To learn more about Embodee’s multi-step process, the full text of the patent, number 8,364,561, is available here in the U.S. Patent and Trademark Office’s database.

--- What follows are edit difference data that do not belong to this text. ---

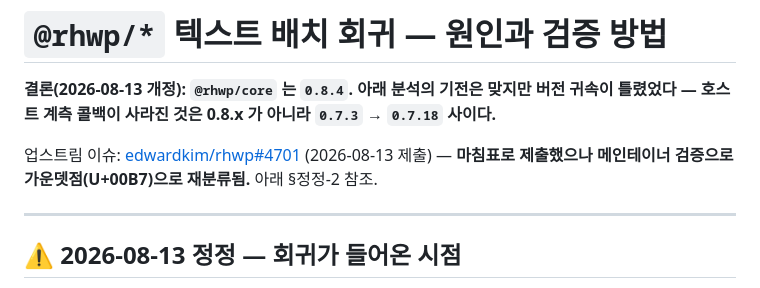
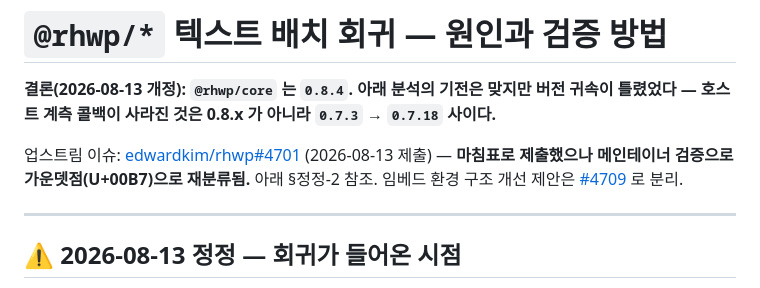
Before and after one commit to dreamworker0/rhwp-studio, a Markdown page: docs/rhwp-0.8-regression.md, the part around the change. Rendered like a GitHub page.

Commit message:
docs: 부수 제안 분리 이슈(#4709) 링크 추가
Co-Authored-By: Claude Opus 5 <noreply@anthropic.com>

```diff
--- a/docs/rhwp-0.8-regression.md
+++ b/docs/rhwp-0.8-regression.md
@@ -5,6 +5,7 @@
 
 업스트림 이슈: [edwardkim/rhwp#4701](https://github.com/edwardkim/rhwp/issues/4701) (2026-08-13 제출)
 — **마침표로 제출했으나 메인테이너 검증으로 가운뎃점(U+00B7)으로 재분류됨.** 아래 §정정-2 참조.
+임베드 환경 구조 개선 제안은 [#4709](https://github.com/edwardkim/rhwp/issues/4709) 로 분리.
 
 ---
 
```
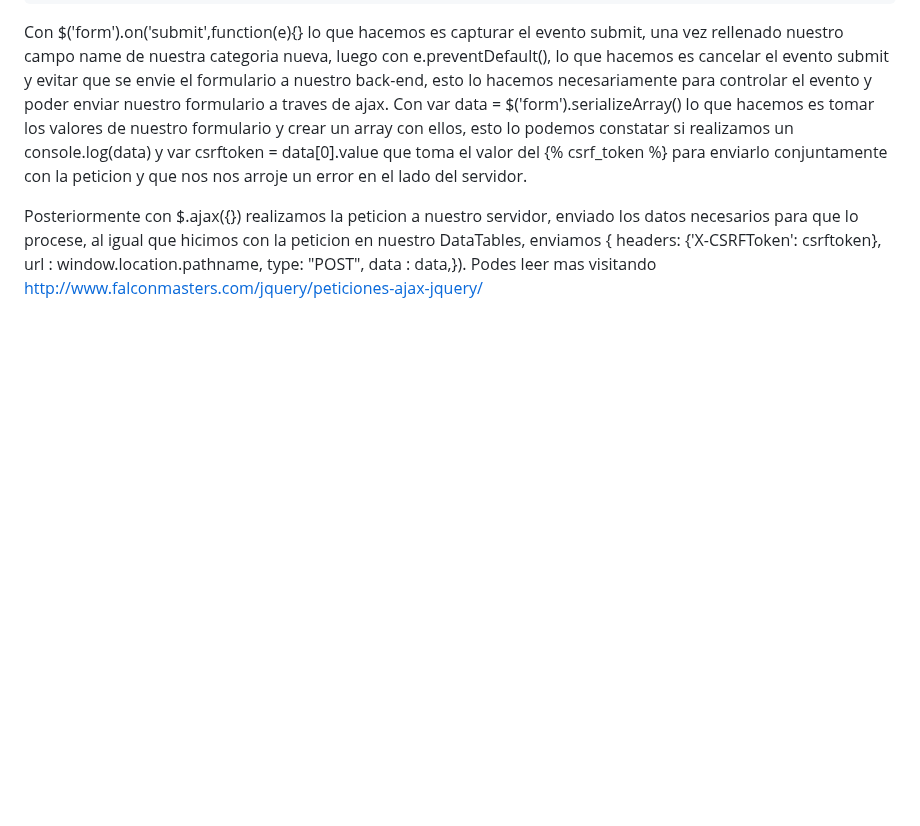
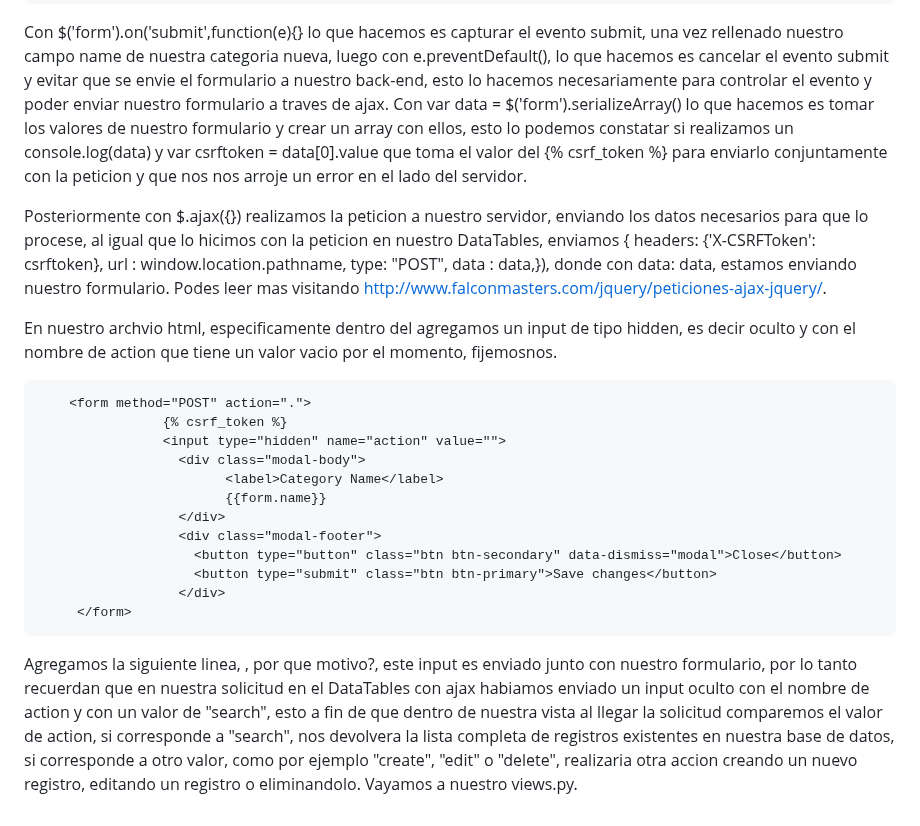
Before and after one commit to Iralak07/Aplicacio-n-web-CRUD-con-Django-JavaScript-y-Ajax-, a Markdown page: README.md, the part around the change. GitHub-like rendering; blank space fills up the shorter version.

```diff
--- a/README.md
+++ b/README.md
@@ -574,4 +574,21 @@ OCTAVA PARTE: En esta parte enviaremos el formulario creado a nuestro back-end a
 
 Con  $('form').on('submit',function(e){} lo que hacemos es capturar el evento submit, una vez rellenado nuestro campo name de nuestra categoria nueva, luego con e.preventDefault(), lo que hacemos es cancelar el evento submit y evitar que se envie el formulario a nuestro back-end, esto lo hacemos necesariamente para controlar el evento y poder enviar nuestro formulario a traves de ajax. Con var data = $('form').serializeArray() lo que hacemos es tomar los valores de nuestro formulario y crear un array con ellos, esto lo podemos constatar si realizamos un console.log(data) y  var csrftoken = data[0].value que toma el valor del {% csrf_token %} para enviarlo conjuntamente con la peticion y que nos nos arroje un error en el lado del servidor.
 
-Posteriormente con $.ajax({}) realizamos la peticion a nuestro servidor, enviado los datos necesarios para que lo procese, al igual que hicimos con la peticion en nuestro DataTables, enviamos { headers: {'X-CSRFToken': csrftoken}, url : window.location.pathname, type: "POST", data : data,}). Podes leer mas visitando http://www.falconmasters.com/jquery/peticiones-ajax-jquery/
+Posteriormente con $.ajax({}) realizamos la peticion a nuestro servidor, enviando los datos necesarios para que lo procese, al igual que  lo hicimos con la peticion en nuestro DataTables, enviamos { headers: {'X-CSRFToken': csrftoken}, url : window.location.pathname, type: "POST", data : data,}), donde con data: data, estamos enviando nuestro formulario. Podes leer mas visitando http://www.falconmasters.com/jquery/peticiones-ajax-jquery/.
+
+En nuestro archvio html, especificamente dentro del <form></form> agregamos un input de tipo hidden, es decir oculto y con el nombre de action que tiene un valor vacio por el momento, fijemosnos.
+
+        <form method="POST" action=".">
+                    {% csrf_token %}
+                    <input type="hidden" name="action" value="">
+                      <div class="modal-body">
+                            <label>Category Name</label>
+                            {{form.name}}
+                      </div>
+                      <div class="modal-footer">
+                        <button type="button" class="btn btn-secondary" data-dismiss="modal">Close</button>
+                        <button type="submit" class="btn btn-primary">Save changes</button>
+                      </div>
+         </form>
+
+Agregamos la siguiente linea, <input type="hidden" name="action" value="">, por que motivo?,  este input es enviado junto con nuestro formulario, por lo tanto recuerdan que en nuestra solicitud en el DataTables con ajax habiamos enviado un input oculto con el nombre de action y con un valor de "search", esto a fin de que dentro de nuestra vista al llegar la solicitud comparemos el valor de action, si corresponde a "search", nos devolvera la lista completa de registros existentes en nuestra base de datos, si corresponde a otro valor, como por ejemplo "create", "edit" o "delete", realizaria otra accion creando un nuevo registro, editando un registro o eliminandolo. Vayamos a nuestro views.py.
```
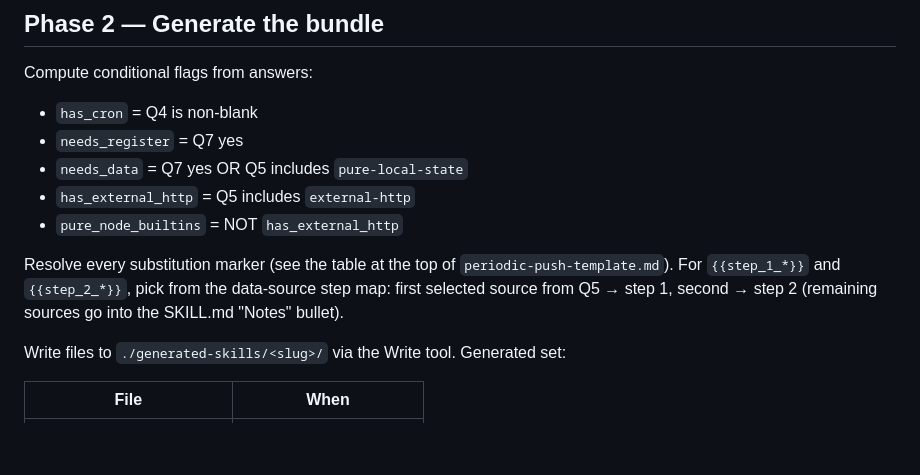
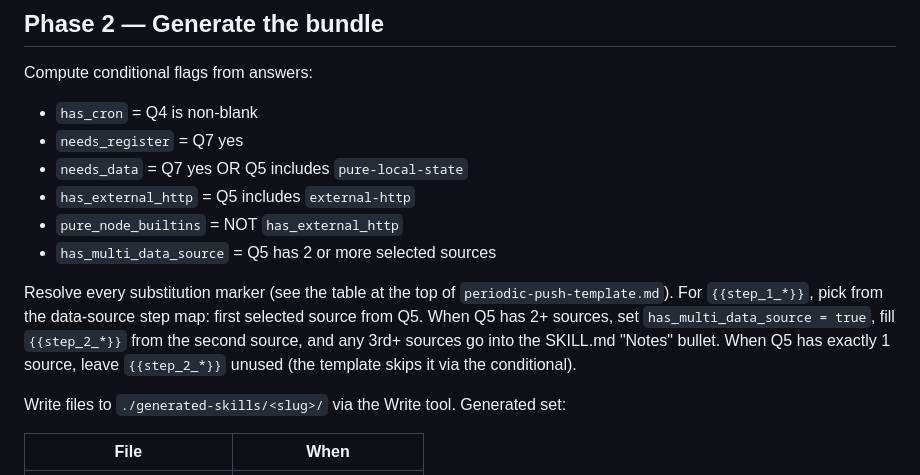
Before and after one commit to DeepShareAI/JavisSkills, a Markdown page: skills/skill-creator/SKILL.md, the part around the change. GitHub-like rendering; blank space fills up the shorter version.

Commit message:
fix(skill-creator): conditional step 2 for single-data-source skills
Template duplicated workflow step 2 when only one data source was
selected. Adds has_multi_data_source flag (true when Q5 has 2+
sources); SKILL.md and entry-script templates emit step 2 only when
the flag is set. Regenerates sample-daily fixture to match.

Co-Authored-By: Claude <noreply@anthropic.com>

```diff
--- a/skills/skill-creator/SKILL.md
+++ b/skills/skill-creator/SKILL.md
@@ -49,8 +49,9 @@ Compute conditional flags from answers:
 - `needs_data` = Q7 yes OR Q5 includes `pure-local-state`
 - `has_external_http` = Q5 includes `external-http`
 - `pure_node_builtins` = NOT `has_external_http`
+- `has_multi_data_source` = Q5 has 2 or more selected sources
 
-Resolve every substitution marker (see the table at the top of `periodic-push-template.md`). For `{{step_1_*}}` and `{{step_2_*}}`, pick from the data-source step map: first selected source from Q5 → step 1, second → step 2 (remaining sources go into the SKILL.md "Notes" bullet).
+Resolve every substitution marker (see the table at the top of `periodic-push-template.md`). For `{{step_1_*}}`, pick from the data-source step map: first selected source from Q5. When Q5 has 2+ sources, set `has_multi_data_source = true`, fill `{{step_2_*}}` from the second source, and any 3rd+ sources go into the SKILL.md "Notes" bullet. When Q5 has exactly 1 source, leave `{{step_2_*}}` unused (the template skips it via the conditional).
 
 Write files to `./generated-skills/<slug>/` via the Write tool. Generated set:
 
```
Also changed, not shown: 2 other files.
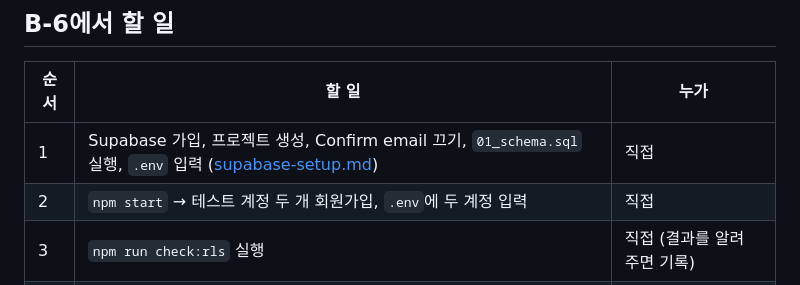
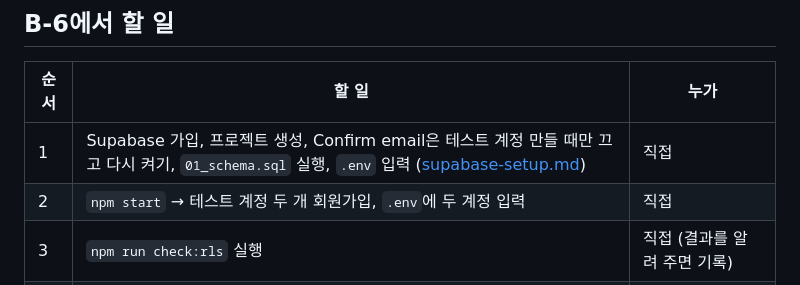
Before and after one commit to eple-lab/task-hive, a Markdown page: docs/roadmap.md, the part around the change. Drawn GitHub-style.

```diff
--- a/docs/roadmap.md
+++ b/docs/roadmap.md
@@ -49,7 +49,7 @@ GitHub Pages 데모(https://eple-lab.github.io/todo/)는 셋과 별개인 화면
 
 | 순서 | 할 일 | 누가 |
 |---|---|---|
-| 1 | Supabase 가입, 프로젝트 생성, Confirm email 끄기, `01_schema.sql` 실행, `.env` 입력 ([supabase-setup.md](supabase-setup.md)) | 직접 |
+| 1 | Supabase 가입, 프로젝트 생성, Confirm email은 테스트 계정 만들 때만 끄고 다시 켜기, `01_schema.sql` 실행, `.env` 입력 ([supabase-setup.md](supabase-setup.md)) | 직접 |
 | 2 | `npm start` → 테스트 계정 두 개 회원가입, `.env`에 두 계정 입력 | 직접 |
 | 3 | `npm run check:rls` 실행 | 직접 (결과를 알려 주면 기록) |
 | 4 | 앱 화면·Table Editor·RLS 결과 캡처, [verification.md](verification.md) 작성 | Claude (로그인된 화면에서) |
```
Also changed, not shown: docs/supabase-setup.md (+18 -7 lines), docs/verification.md (+1 -1 lines).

ABOUT EMBODEE Embodee Corp. was founded in Portland, Ore., in 2009 to develop methods for helping the apparel industry use 3D visualizations in merchandising and selling products online. Garments delivered digitally via Embodee’s service (SaaS) can be turned and viewed from any angle and interacted with on any web-enabled device, including tablets and smart phones.